There were 2 tutorial tracks with 10 tutorial slots in each track. We had 2 keynotes from Hans Petter Langtangen and Konrad Hinsen. With regards to the contributed talks, the conference this year was highly selective. We received 52 propositions. We unfortunately could accept only 30 of them, which corresponds to an acceptance rate of 58%. Finally, we had 18 lightning talks.
A warm and friendly atmosphere
As an organizer, I was really pleased to find out how much people were relaxed and friendly. This certainly facilitates discussions during the breaks. And the ambiance was undoubtedly warm: 140 people with laptops in a room without air conditioning in the Paris summer :).

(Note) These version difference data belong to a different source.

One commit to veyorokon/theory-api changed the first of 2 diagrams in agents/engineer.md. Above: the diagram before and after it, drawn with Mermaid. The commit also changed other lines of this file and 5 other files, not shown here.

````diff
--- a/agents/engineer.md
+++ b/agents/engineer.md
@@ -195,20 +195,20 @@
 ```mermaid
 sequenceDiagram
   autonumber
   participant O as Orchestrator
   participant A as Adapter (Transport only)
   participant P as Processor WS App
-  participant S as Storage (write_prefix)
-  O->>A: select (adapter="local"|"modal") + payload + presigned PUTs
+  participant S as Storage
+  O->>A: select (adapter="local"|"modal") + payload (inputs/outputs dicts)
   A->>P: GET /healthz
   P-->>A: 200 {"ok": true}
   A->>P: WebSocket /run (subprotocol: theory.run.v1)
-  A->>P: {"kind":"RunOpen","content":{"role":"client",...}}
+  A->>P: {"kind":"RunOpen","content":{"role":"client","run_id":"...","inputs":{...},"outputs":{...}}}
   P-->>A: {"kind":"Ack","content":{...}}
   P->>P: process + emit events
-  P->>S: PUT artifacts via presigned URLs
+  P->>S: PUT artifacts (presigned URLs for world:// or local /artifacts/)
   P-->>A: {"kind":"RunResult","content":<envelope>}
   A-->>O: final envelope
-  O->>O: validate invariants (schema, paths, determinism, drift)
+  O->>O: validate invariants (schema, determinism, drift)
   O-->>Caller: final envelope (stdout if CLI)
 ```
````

Of course during the evenings, many people met to continue the passionate discussions in restaurants and bars.
Trends I noticed

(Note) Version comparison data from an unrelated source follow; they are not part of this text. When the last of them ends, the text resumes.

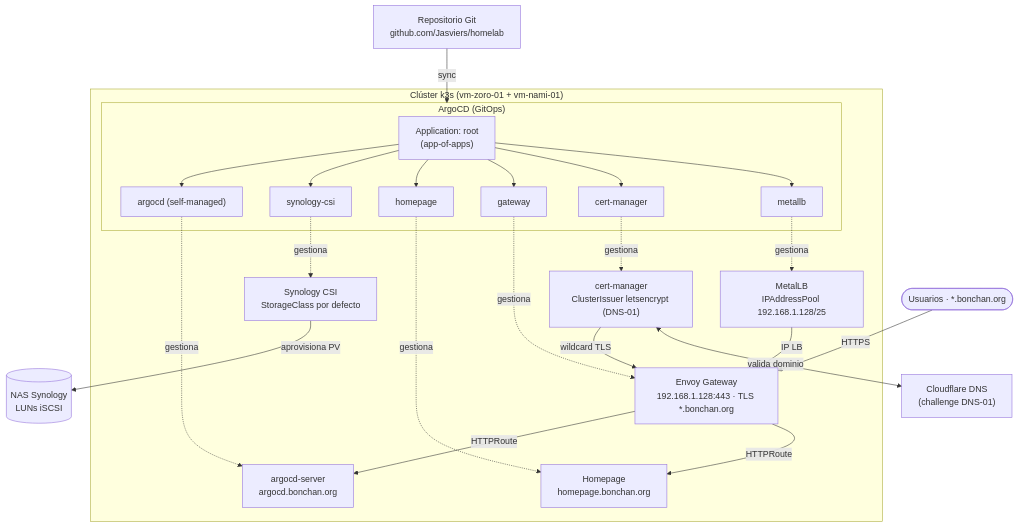
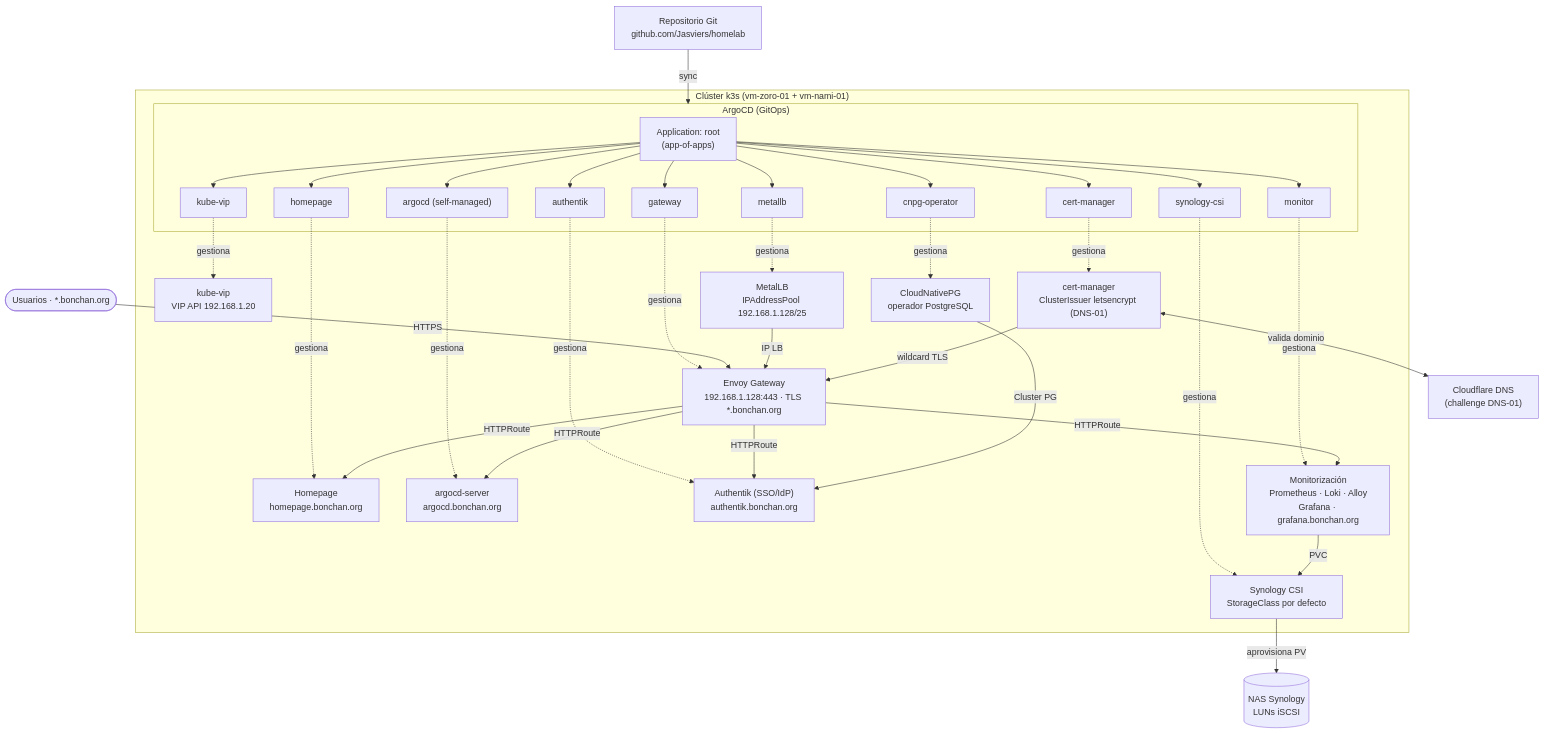
The second of 2 diagrams in README.md (Jasviers/homelab), drawn with Mermaid before and after one commit. The commit also changed other lines of this file and 4 other files, not shown here.

````diff
--- a/README.md
+++ b/README.md
@@ -120,43 +138,59 @@
 ```mermaid
 flowchart TB
     repo["Repositorio Git<br/>github.com/Jasviers/homelab"]
 
     subgraph k3s["Clúster k3s (vm-zoro-01 + vm-nami-01)"]
         subgraph argocd["ArgoCD (GitOps)"]
             root["Application: root<br/>(app-of-apps)"]
+            root --> appKubevip[kube-vip]
             root --> appMetallb[metallb]
             root --> appCert[cert-manager]
             root --> appGw[gateway]
+            root --> appCsi[synology-csi]
+            root --> appCnpg[cnpg-operator]
+            root --> appAuth[authentik]
+            root --> appMon[monitor]
             root --> appHome[homepage]
-            root --> appCsi[synology-csi]
             root --> appArgo["argocd (self-managed)"]
         end
 
+        kubevip["kube-vip<br/>VIP API 192.168.1.20"]
         metallb["MetalLB<br/>IPAddressPool 192.168.1.128/25"]
         cert["cert-manager<br/>ClusterIssuer letsencrypt (DNS-01)"]
         gateway["Envoy Gateway<br/>192.168.1.128:443 · TLS *.bonchan.org"]
         homepage["Homepage<br/>homepage.bonchan.org"]
         argoUI["argocd-server<br/>argocd.bonchan.org"]
         csi["Synology CSI<br/>StorageClass por defecto"]
+        cnpg["CloudNativePG<br/>operador PostgreSQL"]
+        authentik["Authentik (SSO/IdP)<br/>authentik.bonchan.org"]
+        monitor["Monitorización<br/>Prometheus · Loki · Alloy<br/>Grafana · grafana.bonchan.org"]
     end
 
     nas[("NAS Synology<br/>LUNs iSCSI")]
     cloudflare["Cloudflare DNS<br/>(challenge DNS-01)"]
     users([Usuarios · *.bonchan.org])
 
     repo -->|sync| argocd
+    appKubevip -.->|gestiona| kubevip
     appMetallb -.->|gestiona| metallb
     appCert -.->|gestiona| cert
     appGw -.->|gestiona| gateway
     appHome -.->|gestiona| homepage
     appArgo -.->|gestiona| argoUI
     appCsi -.->|gestiona| csi
+    appCnpg -.->|gestiona| cnpg
+    appAuth -.->|gestiona| authentik
+    appMon -.->|gestiona| monitor
 
     users -->|HTTPS| gateway
     gateway -->|HTTPRoute| homepage
     gateway -->|HTTPRoute| argoUI
+    gateway -->|HTTPRoute| authentik
+    gateway -->|HTTPRoute| monitor
     metallb -->|IP LB| gateway
     cert <-->|valida dominio| cloudflare
     cert -->|wildcard TLS| gateway
+    cnpg -->|Cluster PG| authentik
     csi -->|aprovisiona PV| nas
+    monitor -->|PVC| csi
 ```
````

What one remembers from a conference is obviously biased by personal interests. With that disclaimer, here are the recurrent and important topics that I noticed, both in the talks, but also in the coffee break discussions:
- Parallel computing, in particular making it easy to do parallel computing. Konrad’s keynote had many interesting directions to explore. (talks: Playdoh, DANA).
- Code generation. In the various conferences I have been to recently, I heard much talking about symbolic manipulation of numerical problems to generate optimal computing kernels (talks: Efficient computation tutorial, Theano, Algorithmic Differentiation.
- Data management, with problems such as provenance tracking for reproducibility (talks: Sumatra, Knowledge management tutorial).
Finally installation problems of scientific tools were the subject of many discussions, as each year. One thing that I did notice, is that people stopped simply blaming each others and acknowledged that nobody knew how to fix the problem. Somebody even pointed out that installing any major scientific code was not a piece of cake. Hans Petter and others said that they had solved the problem by relying on a virtual machine and Ubuntu.
Konrad has also blogged, giving his own view of the conference.
The conference could happen only because of the help of many people. First we need to thank our sponsors: Enthought, Python Academy, Pytables, and especially our host Ecole Normale Supérieure, which not only provided us with the rooms, but also made sure that everything was going well with the sound system, the projection, or the access to the building. With regards to organization and planing, Nicolas and I received a lot of help from Emmanuelle Gouillart.